Teach a person to shoot: Part 6
by B.B. Pelletier
Today, we’ll talk about triggers. Besides the sights, the trigger is the most important part of a target airgun. On a pistol, the trigger is just as important as the sights, because the proper use of the trigger promotes stability and control over the handgun.
How light should a trigger be?
Many veteran shooters like their triggers to be as light as they can be, commensurate with safety. Indeed, on world-class 10-meter target rifles, the trigger-pulls can be adjusted to mere tens of grams. But, a light trigger is not good for the beginning shooter for a number of reasons, with safety being the overriding one. By the way, the guns are called 10-meter guns because the targets we shoot are 10 meters, or just under 33 feet, distant. That distance is measured from the muzzle of the gun – both rifle and pistol.
The types of target rifles that are intended for training shooters have heavy (for competiton guns) trigger-pulls. Crosman’s Challenger 2000, for example, has a two-stage trigger that breaks at 3 lbs. Daisy’s Avanti 853, which has been around for decades, has a single-stage 6-lb. trigger! Neither one is adjustable. Both companies have learned the hard way that new shooters, and some who should know better, are not cautious about the trigger, so they make their triggers on the heavy side. This is perfect for the beginner. By the time they know exactly what they want in a trigger, the safety procedures will be deeply ingrained.
Watch each new shooter!
An instructor faces the moment of truth every time a new shooter touches a gun. The most dangerous part of the gun is the muzzle; however, at the same time, the instructor must watch how the shooter addresses the trigger. I have some friends who instinctively put their trigger fingers on the trigger of a gun every time they pick one up. These are dangerous people! If memory serves me, every one of them has had at least one shooting accident. Do not allow new shooters to get into the bad habit of touching the trigger before they’re ready to take the shot. Make them hold their trigger finger straight out alongside the triggerguard until the proper command is given to shoot.
The RIGHT (and only) way to squeeze a trigger!
There is just one way to squeeze a trigger to obtain the best accuracy. I will describe rifles first, and then pistols. First, get into your position so the rifle is fairly close to the intended target. Then take a deep cleansing breath and let it out. Next, breathe deep and let about half out. You now have five seconds or less to sight and squeeze off the shot. Align the sights and take up the first stage. This is where a single-stage trigger becomes a liability. When the second stage is reached, squeeze with increasing pressure while keeping the sights aligned with the target. If you go longer than five seconds, relax and begin again. If all you have is a single-stage trigger, pretend it is the second stage of a two-stage trigger. The reason for the five-second limit is that after that time, your muscles will start twitching and throwing you slightly off target. If you watch a champion shooter, they get the shot off in three seconds or less.

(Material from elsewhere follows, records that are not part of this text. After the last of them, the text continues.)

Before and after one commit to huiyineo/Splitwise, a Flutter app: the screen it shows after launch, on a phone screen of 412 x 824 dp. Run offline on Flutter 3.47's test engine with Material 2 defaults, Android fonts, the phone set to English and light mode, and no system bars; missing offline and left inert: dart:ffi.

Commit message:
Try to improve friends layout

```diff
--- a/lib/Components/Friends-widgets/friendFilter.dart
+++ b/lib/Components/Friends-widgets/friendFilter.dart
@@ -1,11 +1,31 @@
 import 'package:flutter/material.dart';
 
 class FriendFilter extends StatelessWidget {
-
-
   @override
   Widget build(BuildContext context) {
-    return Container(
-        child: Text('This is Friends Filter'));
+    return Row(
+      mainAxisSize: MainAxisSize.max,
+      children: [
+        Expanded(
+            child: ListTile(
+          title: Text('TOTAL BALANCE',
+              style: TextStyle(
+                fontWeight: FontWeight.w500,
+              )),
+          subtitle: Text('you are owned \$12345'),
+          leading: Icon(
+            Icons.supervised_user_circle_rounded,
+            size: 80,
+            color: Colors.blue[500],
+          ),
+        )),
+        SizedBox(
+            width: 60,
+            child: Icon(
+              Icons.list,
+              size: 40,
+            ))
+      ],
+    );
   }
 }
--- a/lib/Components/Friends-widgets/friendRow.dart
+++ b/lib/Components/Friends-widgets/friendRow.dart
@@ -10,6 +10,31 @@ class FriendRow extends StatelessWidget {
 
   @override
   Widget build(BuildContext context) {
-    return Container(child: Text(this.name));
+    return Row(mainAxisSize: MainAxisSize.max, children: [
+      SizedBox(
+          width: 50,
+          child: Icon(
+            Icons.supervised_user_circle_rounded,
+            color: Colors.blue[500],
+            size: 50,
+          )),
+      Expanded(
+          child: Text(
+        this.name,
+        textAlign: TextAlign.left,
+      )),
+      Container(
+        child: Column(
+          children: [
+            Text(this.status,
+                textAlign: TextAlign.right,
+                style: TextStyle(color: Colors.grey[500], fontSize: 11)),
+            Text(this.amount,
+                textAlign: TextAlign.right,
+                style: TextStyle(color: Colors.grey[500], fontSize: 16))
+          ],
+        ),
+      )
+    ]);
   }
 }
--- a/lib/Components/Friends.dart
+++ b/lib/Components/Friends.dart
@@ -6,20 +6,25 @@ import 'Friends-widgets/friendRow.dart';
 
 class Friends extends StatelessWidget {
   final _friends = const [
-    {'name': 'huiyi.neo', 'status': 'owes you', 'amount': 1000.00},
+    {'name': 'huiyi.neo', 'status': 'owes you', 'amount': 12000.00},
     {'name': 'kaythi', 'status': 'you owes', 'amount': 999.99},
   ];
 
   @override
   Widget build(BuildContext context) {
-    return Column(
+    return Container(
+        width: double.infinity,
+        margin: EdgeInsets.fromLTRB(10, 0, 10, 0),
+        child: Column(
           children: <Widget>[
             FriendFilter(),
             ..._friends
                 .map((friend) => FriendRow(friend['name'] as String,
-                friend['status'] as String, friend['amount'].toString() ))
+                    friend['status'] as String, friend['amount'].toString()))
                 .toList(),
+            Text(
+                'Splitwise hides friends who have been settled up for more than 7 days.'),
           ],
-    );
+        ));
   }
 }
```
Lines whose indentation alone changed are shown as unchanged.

The shot should come as a surprise. Keep practicing until it does. If you intentionally make the shot go off, you will move the gun, however slight, and that’s called “flinching.” At this point, you’ll also understand the necessity of an overtravel adjustment. It makes the trigger that much more precise. When you have done this a thousand times, you will get a feel for your trigger and how it has to be manipulated.
Trigger work with the pistol
First, get into your stance. Raise the pistol with your eyes closed, and the sights should be on the bullseye when you open your eyes again. If not, move your feet until they are. I like to point both toes slightly inward to put tension on my legs; it gives a more solid stance. Then, you’re ready to shoot. Rest the loaded pistol on the shooting table and take a cleansing breath. Take another breath and let half out as you raise the pistol and drop it back until the sights are aligned with the target. This starts your five seconds. Squeeze the first stage out and begin the second stage. Increase pressure until the pistol fires. If you take too long, release the trigger and start over.
After the student has fired many shots and about five times as many dry-fire shots using exactly the same technique, they will be proficient with that trigger.